• [What to work on]
Below are records; reproduce exactly the lines from the one that has "Before and after one commit to EstudioArtImpression/Catalogo, a" through the one that has "Update precios.html", ends included, and nothing more.

(Front-end code edit data)
════════════════════
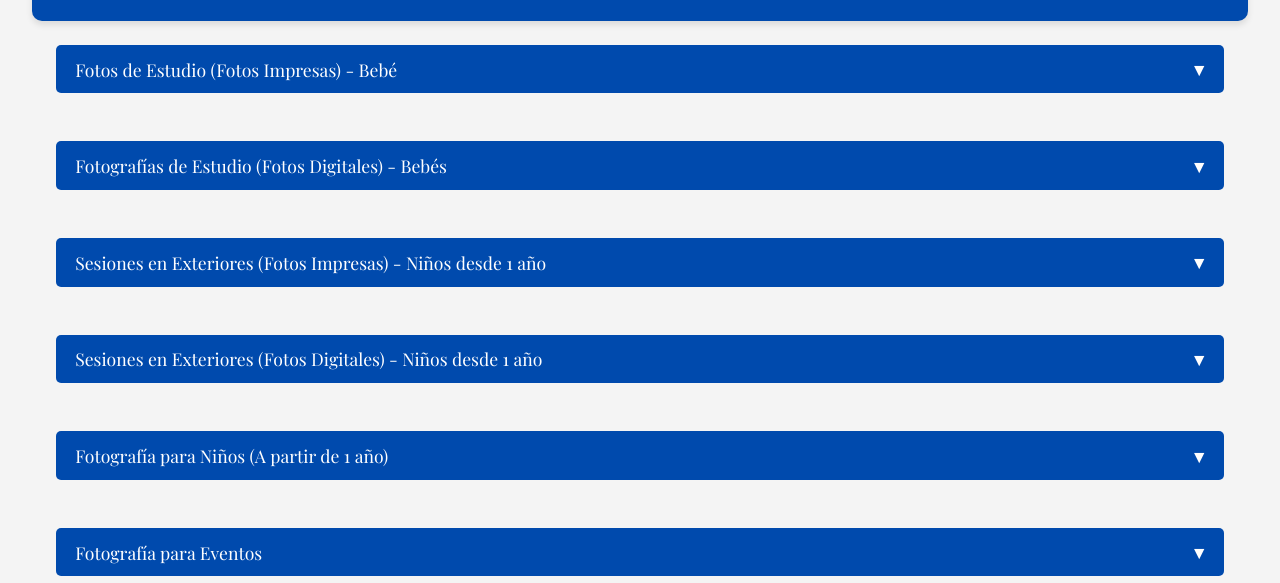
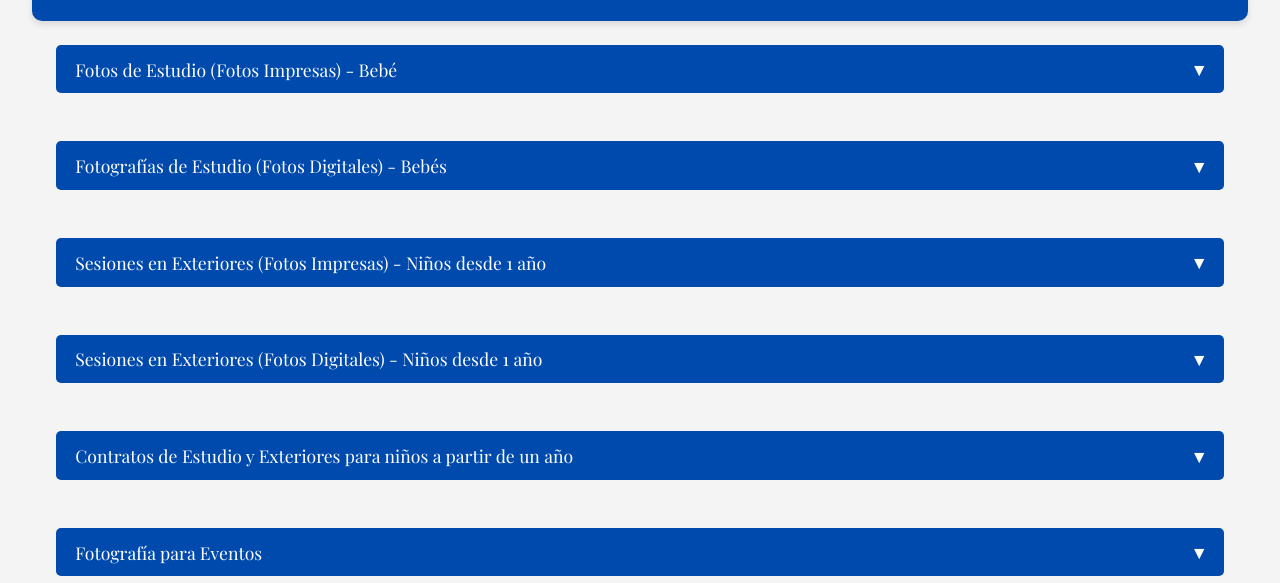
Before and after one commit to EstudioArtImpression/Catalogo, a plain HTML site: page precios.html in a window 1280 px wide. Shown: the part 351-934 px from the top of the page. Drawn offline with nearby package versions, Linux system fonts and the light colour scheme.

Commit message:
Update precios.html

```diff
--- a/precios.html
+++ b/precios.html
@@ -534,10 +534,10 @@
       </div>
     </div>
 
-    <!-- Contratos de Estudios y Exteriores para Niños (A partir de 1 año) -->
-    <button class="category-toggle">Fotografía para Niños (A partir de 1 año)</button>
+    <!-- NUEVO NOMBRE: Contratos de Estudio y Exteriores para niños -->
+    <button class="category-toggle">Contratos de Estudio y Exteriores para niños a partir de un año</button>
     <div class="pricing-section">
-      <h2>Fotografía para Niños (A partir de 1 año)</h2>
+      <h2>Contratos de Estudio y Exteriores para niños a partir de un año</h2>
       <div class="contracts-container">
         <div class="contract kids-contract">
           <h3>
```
════════════════════
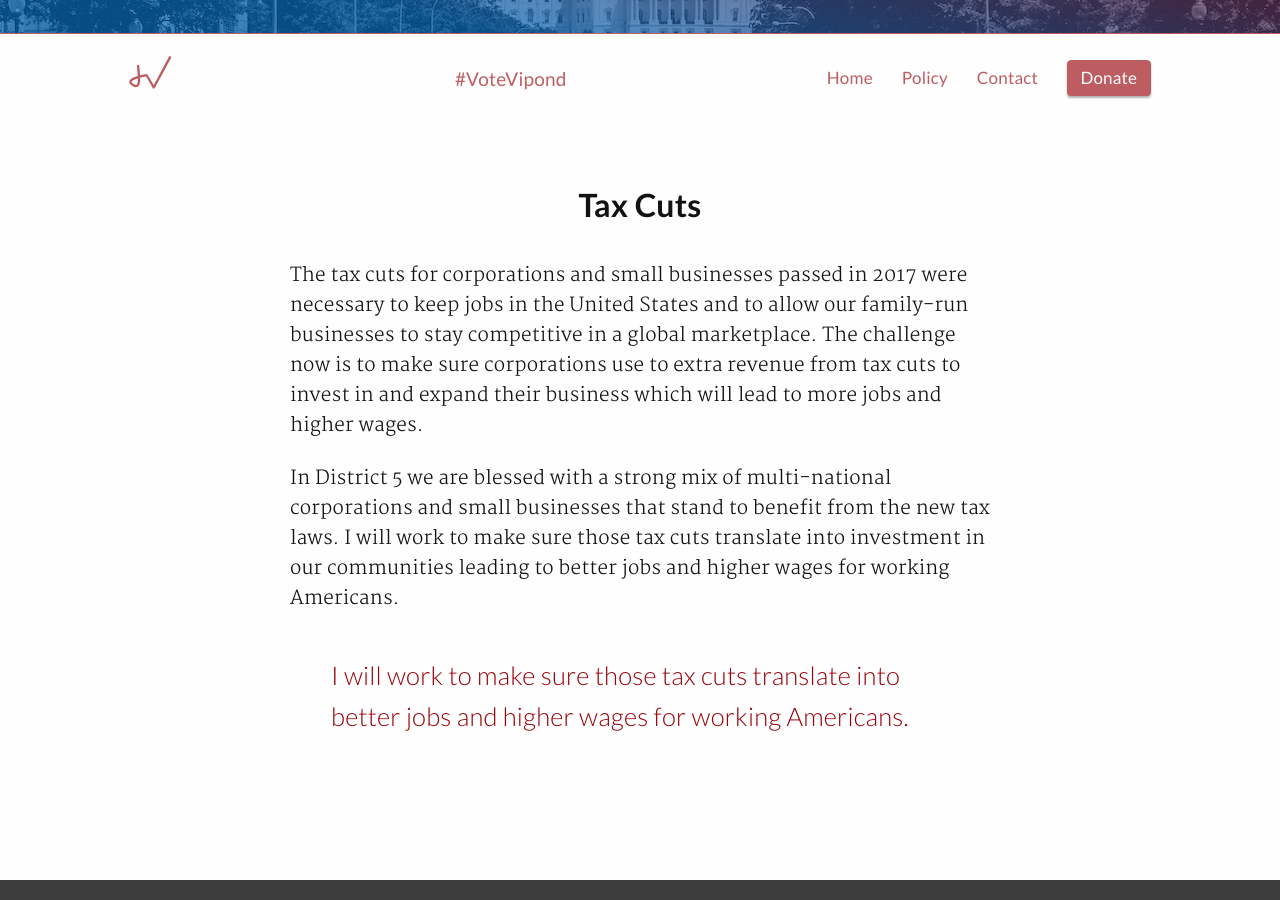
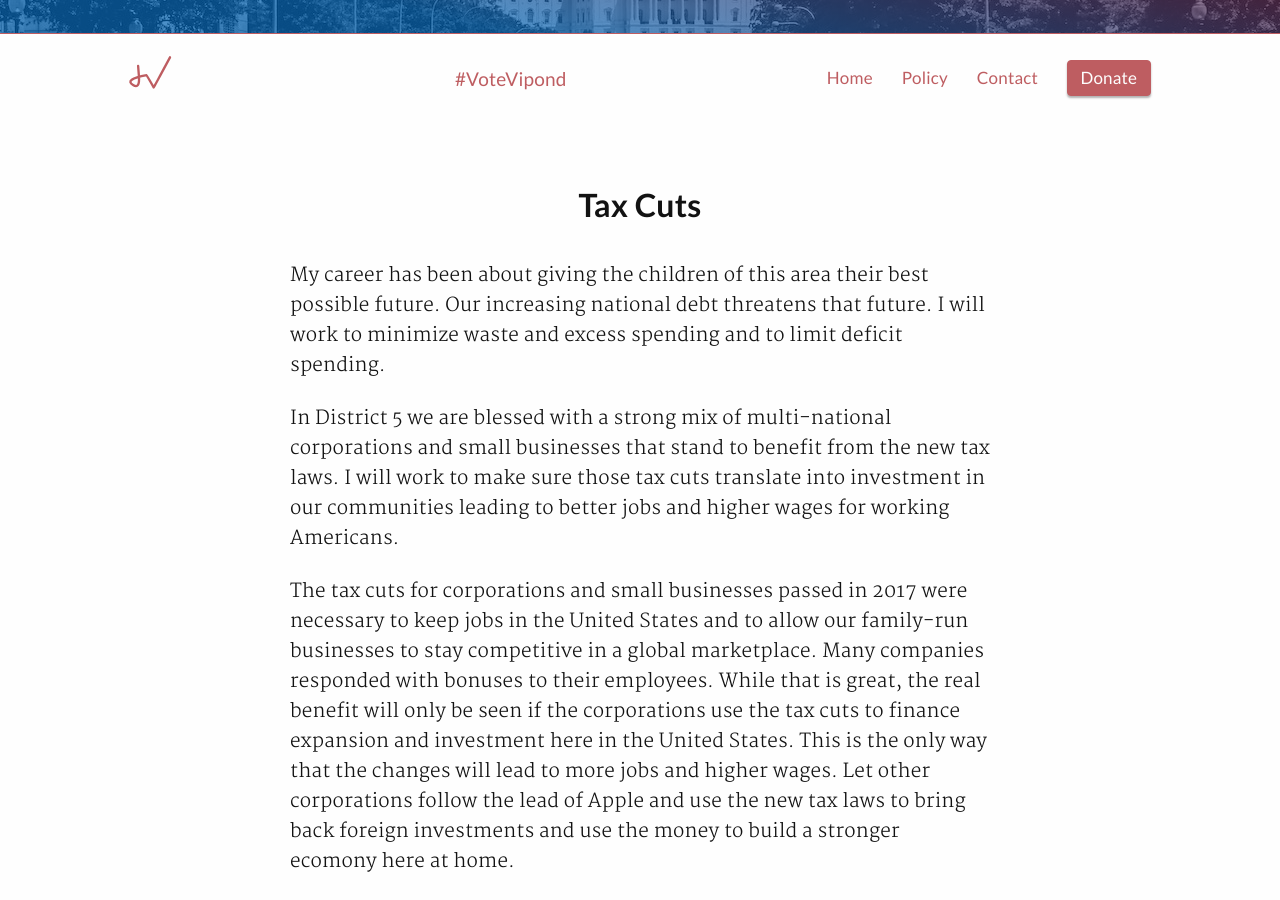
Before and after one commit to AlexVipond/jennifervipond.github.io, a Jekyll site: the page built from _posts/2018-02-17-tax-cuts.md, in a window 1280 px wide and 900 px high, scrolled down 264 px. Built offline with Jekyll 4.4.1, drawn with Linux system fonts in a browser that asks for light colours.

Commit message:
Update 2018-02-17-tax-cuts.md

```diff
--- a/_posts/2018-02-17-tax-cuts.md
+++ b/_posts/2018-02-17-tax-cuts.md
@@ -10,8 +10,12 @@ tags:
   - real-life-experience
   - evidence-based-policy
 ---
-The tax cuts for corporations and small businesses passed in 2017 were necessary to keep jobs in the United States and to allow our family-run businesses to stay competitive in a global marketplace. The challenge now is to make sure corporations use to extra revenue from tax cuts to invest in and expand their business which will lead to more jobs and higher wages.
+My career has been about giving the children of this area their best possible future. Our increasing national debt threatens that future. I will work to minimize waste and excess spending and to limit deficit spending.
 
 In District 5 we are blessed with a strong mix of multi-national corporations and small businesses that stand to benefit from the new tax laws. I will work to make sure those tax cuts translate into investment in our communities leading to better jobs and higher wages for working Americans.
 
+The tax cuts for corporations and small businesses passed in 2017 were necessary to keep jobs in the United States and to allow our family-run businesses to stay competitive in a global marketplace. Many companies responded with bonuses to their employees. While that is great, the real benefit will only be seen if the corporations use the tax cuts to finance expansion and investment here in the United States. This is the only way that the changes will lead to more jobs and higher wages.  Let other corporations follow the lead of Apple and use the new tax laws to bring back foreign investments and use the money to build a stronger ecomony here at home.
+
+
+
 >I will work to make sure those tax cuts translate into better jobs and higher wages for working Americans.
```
════════════════════
• [Exercise response]
Before and after one commit to EstudioArtImpression/Catalogo, a plain HTML site: page precios.html in a window 1280 px wide. Shown: the part 351-934 px from the top of the page. Drawn offline with nearby package versions, Linux system fonts and the light colour scheme.

Commit message:
Update precios.html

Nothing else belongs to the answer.